Exercise directions:
Starting at the line that contains "GroundedAnswer --> Response", restate every line word for word through the end of the entries.

──────── Input for this task

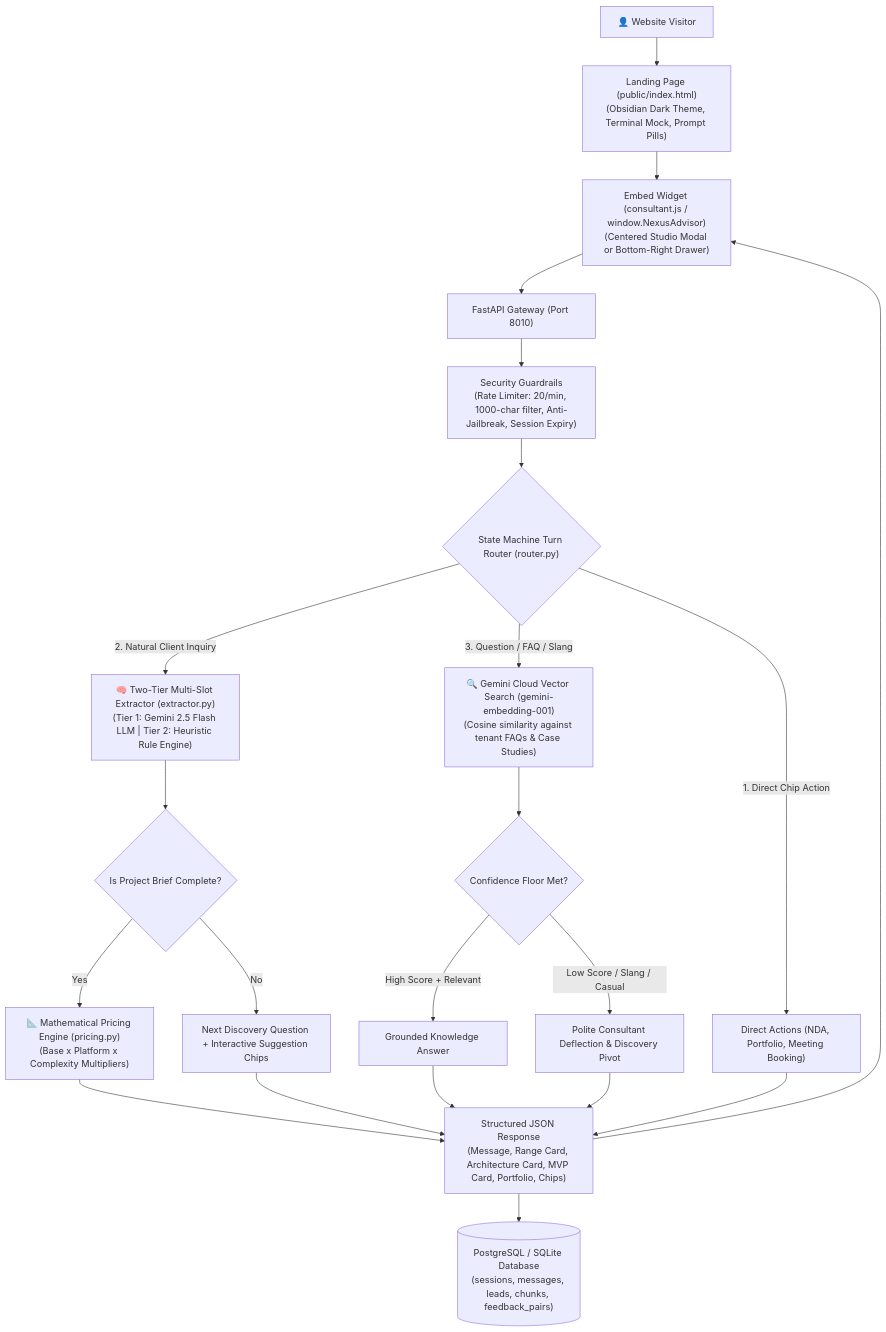
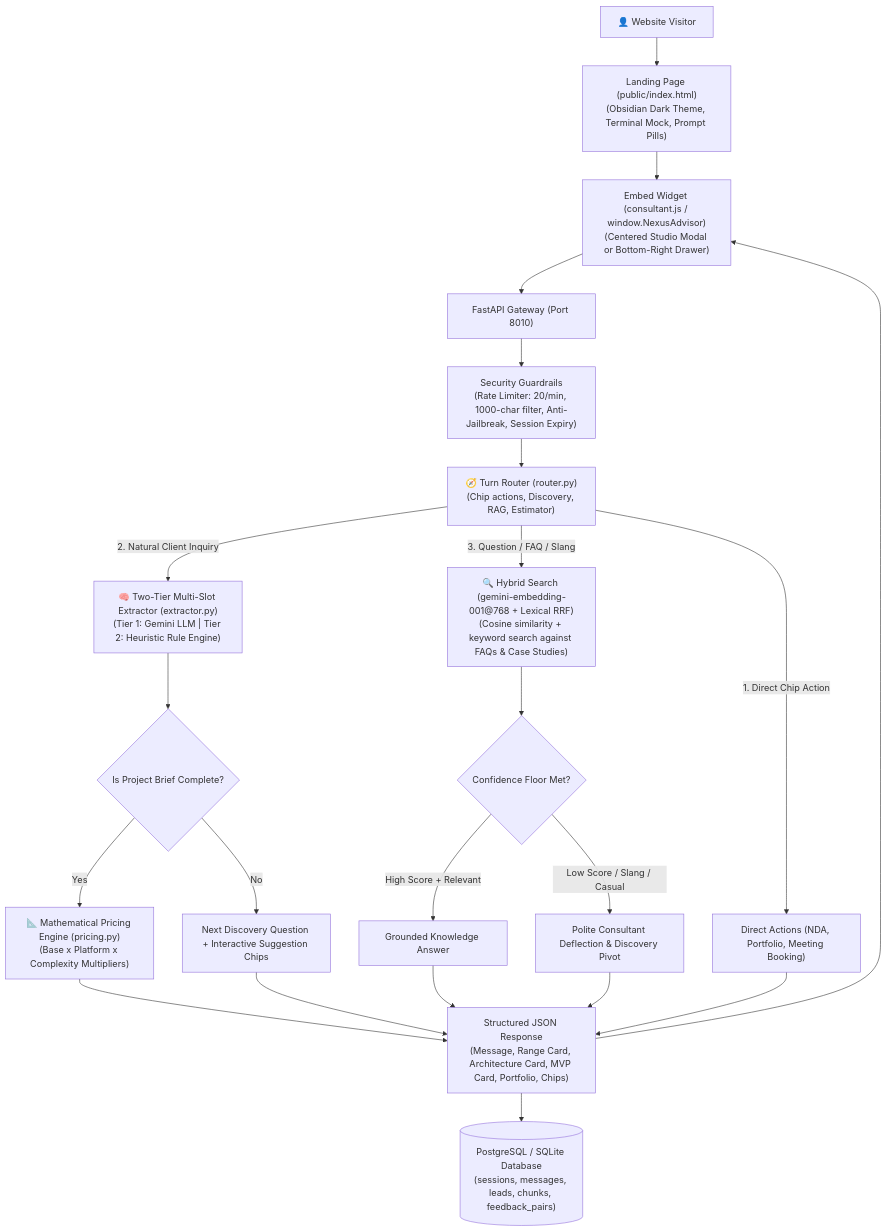
One commit to Kapil690789/nexus-presales-bot_sales changed the diagram in pre-sales-bot/README.md. Above: the diagram before and after it, drawn with Mermaid. The commit also changed other lines of this file and 35 other files, not shown here.

````diff
--- a/pre-sales-bot/README.md
+++ b/pre-sales-bot/README.md
@@ -34,30 +34,29 @@
 ```mermaid
 flowchart TD
     User["👤 Website Visitor"] --> LandingPage["Landing Page (public/index.html)\n(Obsidian Dark Theme, Terminal Mock, Prompt Pills)"]
     LandingPage --> Widget["Embed Widget (consultant.js / window.NexusAdvisor)\n(Centered Studio Modal or Bottom-Right Drawer)"]
     Widget --> API["FastAPI Gateway (Port 8010)"]
     
     API --> Security["Security Guardrails\n(Rate Limiter: 20/min, 1000-char filter, Anti-Jailbreak, Session Expiry)"]
-    Security --> Router{"State Machine Turn Router (router.py)"}
-    
+    Security --> Router["🧭 Turn Router (router.py)\n(Chip actions, Discovery, RAG, Estimator)"]
     Router -->|1. Direct Chip Action| DirectAction["Direct Actions (NDA, Portfolio, Meeting Booking)"]
-    Router -->|2. Natural Client Inquiry| Extractor["🧠 Two-Tier Multi-Slot Extractor (extractor.py)\n(Tier 1: Gemini 2.5 Flash LLM | Tier 2: Heuristic Rule Engine)"]
+    Router -->|2. Natural Client Inquiry| Extractor["🧠 Two-Tier Multi-Slot Extractor (extractor.py)\n(Tier 1: Gemini LLM | Tier 2: Heuristic Rule Engine)"]
     
     Extractor --> BriefState{"Is Project Brief Complete?"}
     BriefState -->|Yes| PricingEngine["📐 Mathematical Pricing Engine (pricing.py)\n(Base x Platform x Complexity Multipliers)"]
     BriefState -->|No| NextPrompt["Next Discovery Question + Interactive Suggestion Chips"]
     
-    Router -->|3. Question / FAQ / Slang| SemanticRAG["🔍 Gemini Cloud Vector Search (gemini-embedding-001)\n(Cosine similarity against tenant FAQs & Case Studies)"]
+    Router -->|3. Question / FAQ / Slang| SemanticRAG["🔍 Hybrid Search (gemini-embedding-001@768 + Lexical RRF)\n(Cosine similarity + keyword search against FAQs & Case Studies)"]
     SemanticRAG --> SafeClassifier{"Confidence Floor Met?"}
     SafeClassifier -->|High Score + Relevant| GroundedAnswer["Grounded Knowledge Answer"]
     SafeClassifier -->|Low Score / Slang / Casual| FallbackMsg["Polite Consultant Deflection & Discovery Pivot"]
     
     PricingEngine --> Response["Structured JSON Response\n(Message, Range Card, Architecture Card, MVP Card, Portfolio, Chips)"]
     NextPrompt --> Response
     GroundedAnswer --> Response
     FallbackMsg --> Response
     DirectAction --> Response
     
     Response --> DB[("PostgreSQL / SQLite Database\n(sessions, messages, leads, chunks, feedback_pairs)")]
     Response --> Widget
 ```
````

────────────────

Output below:
     GroundedAnswer --> Response
     FallbackMsg --> Response
     DirectAction --> Response
     
     Response --> DB[("PostgreSQL / SQLite Database\n(sessions, messages, leads, chunks, feedback_pairs)")]
     Response --> Widget
 ```
````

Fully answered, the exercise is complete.